- 25 Feb 2021
- 2 min read
Debt Respite Scheme (Breathing Space) guidance
The Debt Respite Scheme (Breathing Space) guidance comes into force on 4 May 2021. It gives a person with problem debt the right to legal protections from their creditors.
The Scheme will safeguard certain debtors from their creditors when they have problems with their debt. It offers two types of breathing space:
- A standard breathing space; and
- A mental health crisis breathing space.
Standard Breathing Space
A standard breathing space is available to anyone with problem debt. It gives them a 60-day moratorium from legal action being taken against them by creditors. During the 60-day period the person will benefit from a freeze on interest, charges, even contact and most enforcement action.

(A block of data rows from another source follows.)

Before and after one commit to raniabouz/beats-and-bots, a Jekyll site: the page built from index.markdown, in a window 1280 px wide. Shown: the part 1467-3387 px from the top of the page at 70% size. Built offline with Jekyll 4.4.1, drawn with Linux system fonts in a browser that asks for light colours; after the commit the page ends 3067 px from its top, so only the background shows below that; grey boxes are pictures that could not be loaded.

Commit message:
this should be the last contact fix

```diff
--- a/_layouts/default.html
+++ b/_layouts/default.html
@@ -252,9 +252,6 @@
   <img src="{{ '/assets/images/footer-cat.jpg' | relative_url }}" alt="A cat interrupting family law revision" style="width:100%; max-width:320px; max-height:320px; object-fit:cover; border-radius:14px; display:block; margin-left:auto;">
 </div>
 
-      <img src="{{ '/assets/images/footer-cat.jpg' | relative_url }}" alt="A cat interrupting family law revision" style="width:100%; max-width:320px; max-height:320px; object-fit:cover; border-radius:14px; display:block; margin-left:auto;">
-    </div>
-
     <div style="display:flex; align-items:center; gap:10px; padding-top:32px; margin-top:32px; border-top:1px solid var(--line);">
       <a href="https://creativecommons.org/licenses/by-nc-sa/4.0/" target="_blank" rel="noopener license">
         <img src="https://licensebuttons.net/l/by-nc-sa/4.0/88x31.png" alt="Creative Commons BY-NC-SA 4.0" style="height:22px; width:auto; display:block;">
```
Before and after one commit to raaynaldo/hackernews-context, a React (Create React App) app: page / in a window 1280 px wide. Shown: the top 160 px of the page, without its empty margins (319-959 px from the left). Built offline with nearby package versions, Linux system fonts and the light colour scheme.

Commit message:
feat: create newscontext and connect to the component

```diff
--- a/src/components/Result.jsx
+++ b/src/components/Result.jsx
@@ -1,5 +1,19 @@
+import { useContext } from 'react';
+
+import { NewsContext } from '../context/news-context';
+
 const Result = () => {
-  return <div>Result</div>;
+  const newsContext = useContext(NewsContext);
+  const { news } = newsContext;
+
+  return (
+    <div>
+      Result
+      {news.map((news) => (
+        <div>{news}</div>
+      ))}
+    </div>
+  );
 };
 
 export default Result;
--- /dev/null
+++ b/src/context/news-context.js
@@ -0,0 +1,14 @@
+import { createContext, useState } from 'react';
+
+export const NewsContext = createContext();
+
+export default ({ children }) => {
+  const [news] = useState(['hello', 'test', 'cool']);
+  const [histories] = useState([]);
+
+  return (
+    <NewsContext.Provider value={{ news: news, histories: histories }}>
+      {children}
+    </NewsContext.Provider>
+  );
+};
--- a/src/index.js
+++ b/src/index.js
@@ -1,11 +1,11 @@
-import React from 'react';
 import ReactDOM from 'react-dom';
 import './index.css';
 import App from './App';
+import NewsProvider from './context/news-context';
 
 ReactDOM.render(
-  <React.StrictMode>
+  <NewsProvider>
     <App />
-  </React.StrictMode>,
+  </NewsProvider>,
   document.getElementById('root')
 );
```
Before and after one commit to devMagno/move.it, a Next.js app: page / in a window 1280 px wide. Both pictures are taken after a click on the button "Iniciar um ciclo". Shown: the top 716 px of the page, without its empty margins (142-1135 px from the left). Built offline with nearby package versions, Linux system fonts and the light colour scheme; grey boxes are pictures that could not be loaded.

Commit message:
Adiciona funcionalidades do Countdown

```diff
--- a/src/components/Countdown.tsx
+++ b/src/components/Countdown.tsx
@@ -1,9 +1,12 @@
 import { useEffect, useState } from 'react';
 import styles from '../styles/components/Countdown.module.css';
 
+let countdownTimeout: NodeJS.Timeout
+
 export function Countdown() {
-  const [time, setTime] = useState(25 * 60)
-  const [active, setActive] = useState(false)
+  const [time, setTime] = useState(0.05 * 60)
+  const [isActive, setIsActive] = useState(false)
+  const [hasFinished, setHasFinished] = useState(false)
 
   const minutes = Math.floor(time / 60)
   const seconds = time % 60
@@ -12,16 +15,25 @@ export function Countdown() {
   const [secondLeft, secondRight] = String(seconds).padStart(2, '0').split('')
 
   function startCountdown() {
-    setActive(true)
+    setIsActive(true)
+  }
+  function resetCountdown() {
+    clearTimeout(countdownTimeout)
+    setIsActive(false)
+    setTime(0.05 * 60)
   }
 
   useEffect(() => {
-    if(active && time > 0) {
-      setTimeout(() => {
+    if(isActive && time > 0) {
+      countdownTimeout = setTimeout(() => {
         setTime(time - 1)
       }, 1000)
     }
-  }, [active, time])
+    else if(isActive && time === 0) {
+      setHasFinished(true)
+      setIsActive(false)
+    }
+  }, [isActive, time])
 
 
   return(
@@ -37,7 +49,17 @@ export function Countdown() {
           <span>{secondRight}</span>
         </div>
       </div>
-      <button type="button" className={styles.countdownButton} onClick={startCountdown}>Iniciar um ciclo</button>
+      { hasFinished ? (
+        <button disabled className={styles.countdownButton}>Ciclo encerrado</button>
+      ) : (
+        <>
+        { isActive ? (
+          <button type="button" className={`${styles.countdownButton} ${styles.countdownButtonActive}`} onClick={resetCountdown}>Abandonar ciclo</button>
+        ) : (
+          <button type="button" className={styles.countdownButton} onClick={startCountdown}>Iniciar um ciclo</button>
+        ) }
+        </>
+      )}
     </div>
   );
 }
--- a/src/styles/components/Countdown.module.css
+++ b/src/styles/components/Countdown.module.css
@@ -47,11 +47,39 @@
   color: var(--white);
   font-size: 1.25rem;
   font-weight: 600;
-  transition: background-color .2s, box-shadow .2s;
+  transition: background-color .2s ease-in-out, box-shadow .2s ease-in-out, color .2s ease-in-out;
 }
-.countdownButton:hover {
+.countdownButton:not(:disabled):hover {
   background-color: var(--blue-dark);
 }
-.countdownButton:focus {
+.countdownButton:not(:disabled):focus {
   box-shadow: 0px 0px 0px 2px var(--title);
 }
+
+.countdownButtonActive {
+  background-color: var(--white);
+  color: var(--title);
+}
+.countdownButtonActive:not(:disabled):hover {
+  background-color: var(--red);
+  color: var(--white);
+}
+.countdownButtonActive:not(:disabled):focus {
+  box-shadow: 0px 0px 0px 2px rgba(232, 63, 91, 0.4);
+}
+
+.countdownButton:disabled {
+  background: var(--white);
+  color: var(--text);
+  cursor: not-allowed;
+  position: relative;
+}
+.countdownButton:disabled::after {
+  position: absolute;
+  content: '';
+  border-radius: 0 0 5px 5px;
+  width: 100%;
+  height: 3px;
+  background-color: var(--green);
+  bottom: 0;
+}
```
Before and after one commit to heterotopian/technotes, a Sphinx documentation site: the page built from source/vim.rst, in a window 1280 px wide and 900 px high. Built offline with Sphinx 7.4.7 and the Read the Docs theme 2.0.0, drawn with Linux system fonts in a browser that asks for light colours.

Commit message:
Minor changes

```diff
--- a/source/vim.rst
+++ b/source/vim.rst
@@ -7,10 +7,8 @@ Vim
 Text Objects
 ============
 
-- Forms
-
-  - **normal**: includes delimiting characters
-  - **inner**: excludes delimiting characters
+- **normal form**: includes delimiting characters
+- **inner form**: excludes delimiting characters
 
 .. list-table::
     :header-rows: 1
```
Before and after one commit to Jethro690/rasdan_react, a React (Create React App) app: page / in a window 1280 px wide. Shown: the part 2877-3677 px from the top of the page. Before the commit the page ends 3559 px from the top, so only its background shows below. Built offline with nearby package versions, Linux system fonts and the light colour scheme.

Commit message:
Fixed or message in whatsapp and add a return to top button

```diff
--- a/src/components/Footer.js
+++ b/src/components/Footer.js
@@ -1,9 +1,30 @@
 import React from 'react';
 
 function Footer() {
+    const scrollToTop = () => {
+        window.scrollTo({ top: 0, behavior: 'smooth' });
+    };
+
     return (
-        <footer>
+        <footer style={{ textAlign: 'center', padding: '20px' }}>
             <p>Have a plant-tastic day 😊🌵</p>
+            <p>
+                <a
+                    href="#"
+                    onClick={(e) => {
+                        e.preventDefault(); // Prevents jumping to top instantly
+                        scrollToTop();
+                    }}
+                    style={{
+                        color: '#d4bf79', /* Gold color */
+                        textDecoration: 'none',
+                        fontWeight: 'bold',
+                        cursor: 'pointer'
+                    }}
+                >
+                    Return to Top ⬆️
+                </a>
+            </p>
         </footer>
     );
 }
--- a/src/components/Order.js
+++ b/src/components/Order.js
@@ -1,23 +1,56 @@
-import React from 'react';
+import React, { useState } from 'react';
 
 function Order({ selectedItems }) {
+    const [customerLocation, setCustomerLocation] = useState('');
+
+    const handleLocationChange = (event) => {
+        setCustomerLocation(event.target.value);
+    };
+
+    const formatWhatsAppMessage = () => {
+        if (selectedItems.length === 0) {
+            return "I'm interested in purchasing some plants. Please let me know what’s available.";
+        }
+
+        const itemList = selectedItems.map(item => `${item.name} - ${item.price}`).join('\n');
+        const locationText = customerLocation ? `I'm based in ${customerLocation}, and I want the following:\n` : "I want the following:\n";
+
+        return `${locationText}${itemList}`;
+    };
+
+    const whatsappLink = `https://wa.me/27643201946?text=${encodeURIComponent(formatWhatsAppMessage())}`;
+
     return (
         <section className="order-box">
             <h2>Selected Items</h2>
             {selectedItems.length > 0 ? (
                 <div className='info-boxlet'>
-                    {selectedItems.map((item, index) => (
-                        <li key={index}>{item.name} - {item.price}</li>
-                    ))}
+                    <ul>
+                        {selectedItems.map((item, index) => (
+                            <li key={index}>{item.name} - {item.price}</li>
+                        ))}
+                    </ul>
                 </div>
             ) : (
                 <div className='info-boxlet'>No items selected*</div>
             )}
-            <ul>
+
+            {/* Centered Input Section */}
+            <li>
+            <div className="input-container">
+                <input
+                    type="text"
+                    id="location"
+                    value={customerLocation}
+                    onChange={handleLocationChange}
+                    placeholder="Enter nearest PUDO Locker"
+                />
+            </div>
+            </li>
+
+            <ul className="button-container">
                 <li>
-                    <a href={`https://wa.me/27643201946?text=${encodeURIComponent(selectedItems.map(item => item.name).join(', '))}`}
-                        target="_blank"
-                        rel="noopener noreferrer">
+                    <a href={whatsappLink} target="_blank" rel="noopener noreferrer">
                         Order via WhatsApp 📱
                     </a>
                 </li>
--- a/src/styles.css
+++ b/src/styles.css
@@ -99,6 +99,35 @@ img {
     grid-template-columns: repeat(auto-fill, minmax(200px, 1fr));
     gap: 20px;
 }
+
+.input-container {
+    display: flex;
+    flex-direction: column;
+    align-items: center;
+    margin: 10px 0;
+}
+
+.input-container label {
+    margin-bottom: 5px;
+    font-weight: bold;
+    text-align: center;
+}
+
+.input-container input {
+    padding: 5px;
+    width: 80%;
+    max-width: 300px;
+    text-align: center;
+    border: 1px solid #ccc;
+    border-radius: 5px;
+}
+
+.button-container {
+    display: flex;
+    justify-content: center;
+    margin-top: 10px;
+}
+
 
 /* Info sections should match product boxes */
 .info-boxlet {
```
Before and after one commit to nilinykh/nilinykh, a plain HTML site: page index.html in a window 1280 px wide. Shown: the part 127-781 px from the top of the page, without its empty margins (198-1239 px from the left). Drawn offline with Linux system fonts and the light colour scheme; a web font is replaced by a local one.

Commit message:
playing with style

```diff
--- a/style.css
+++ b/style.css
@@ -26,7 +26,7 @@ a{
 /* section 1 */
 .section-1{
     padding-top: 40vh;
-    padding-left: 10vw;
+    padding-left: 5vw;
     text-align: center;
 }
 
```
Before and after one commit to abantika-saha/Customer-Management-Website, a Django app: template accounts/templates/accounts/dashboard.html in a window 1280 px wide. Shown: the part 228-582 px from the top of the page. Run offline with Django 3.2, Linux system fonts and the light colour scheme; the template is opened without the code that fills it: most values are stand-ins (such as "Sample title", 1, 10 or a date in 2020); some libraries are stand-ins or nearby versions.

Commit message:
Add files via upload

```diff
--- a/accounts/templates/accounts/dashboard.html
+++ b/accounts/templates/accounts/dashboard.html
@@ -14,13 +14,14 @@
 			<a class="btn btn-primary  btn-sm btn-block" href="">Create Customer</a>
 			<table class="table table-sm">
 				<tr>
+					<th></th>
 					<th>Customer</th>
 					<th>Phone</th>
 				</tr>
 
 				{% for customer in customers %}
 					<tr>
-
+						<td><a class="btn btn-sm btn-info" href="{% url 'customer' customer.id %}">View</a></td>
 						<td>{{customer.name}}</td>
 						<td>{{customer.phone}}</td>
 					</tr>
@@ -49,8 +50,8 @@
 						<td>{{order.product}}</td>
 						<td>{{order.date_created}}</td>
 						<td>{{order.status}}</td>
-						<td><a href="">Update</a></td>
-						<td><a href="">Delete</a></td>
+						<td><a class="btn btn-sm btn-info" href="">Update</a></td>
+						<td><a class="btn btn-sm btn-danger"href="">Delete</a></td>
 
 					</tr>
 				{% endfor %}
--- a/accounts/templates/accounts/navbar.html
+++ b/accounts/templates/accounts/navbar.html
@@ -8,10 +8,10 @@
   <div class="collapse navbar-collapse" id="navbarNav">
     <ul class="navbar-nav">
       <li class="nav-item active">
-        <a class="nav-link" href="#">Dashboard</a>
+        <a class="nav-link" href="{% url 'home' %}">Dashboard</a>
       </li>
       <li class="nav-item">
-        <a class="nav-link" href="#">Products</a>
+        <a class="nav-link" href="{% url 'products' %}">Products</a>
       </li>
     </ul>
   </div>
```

Mental health crisis breathing space
A mental health crisis breathing space is only available to someone who is receiving mental health crisis treatment and lasts as long as the treatment does, plus 30 days from the end of the treatment.
How are creditors affected by the Debt Respite Scheme?
As a creditor, if you are made aware that a debt owed to you is in a breathing space you must stop all action until the end of the breathing space and afford the person the relevant protections they are entitled to. An electronic or postal notification will be sent to you and will confirm the date the protection started. Although The Insolvency Service own and maintain the electronic service and a private register, if you have any questions about the notice that has been sent to you, you need to contact the debt advisor who has sent the notification.
Only debt advice providers (who are authorised by the Financial Conduct Authority) and a local authority can commence a breathing space. The debt advice providers are responsible for the administration of a breathing space and are the point of contact.
A debtor who cannot or is unlikely to be able to repay their debts can apply for a standard breathing space. All applications will be considered but may not be granted in all circumstances. If someone has assets or could pay their debts with budgeting assistance, then they may not be grated a breathing space.
In order to grant a breathing space a debt advisor must confirm that the debtor is:
- An individual
- Owes a qualifying debt to a creditor
- Lives or usually resides in England or Wales
- Cannot be an undischarged bankrupt, have a Debt Relief Order (DRO) or be in an Individual Voluntary Arrangement (IVA)
- Not already have a breathing space or have had one in the preceding 12 months. However, there are no limits on granting Mental Health Crisis Breathing Spaces
A breathing space is not a payment holiday for the debtor and any debt or liability should still be met, albeit action cannot be taken by a creditor during that period if they do default. If a debtor does not meet their liabilities the breathing space may be cancelled by the debt advisor.
Once a breathing space ends, creditors can start applying interest and charges again, can commence enforcement action or start or carry on with legal proceedings, unless the debtor has entered into an alternative debt solution such as a DRO or IVA.
The relevant legislation is The Debt Respite Scheme (Breathing Space Moratorium and Mental Health Crisis Moratorium) (England and Wales) Regulations 2020 and further guidance can be found on the government website here.
If you need help recovering a debt, please get in touch with our Debt Recovery team on 023 8032 1000 or contact us here.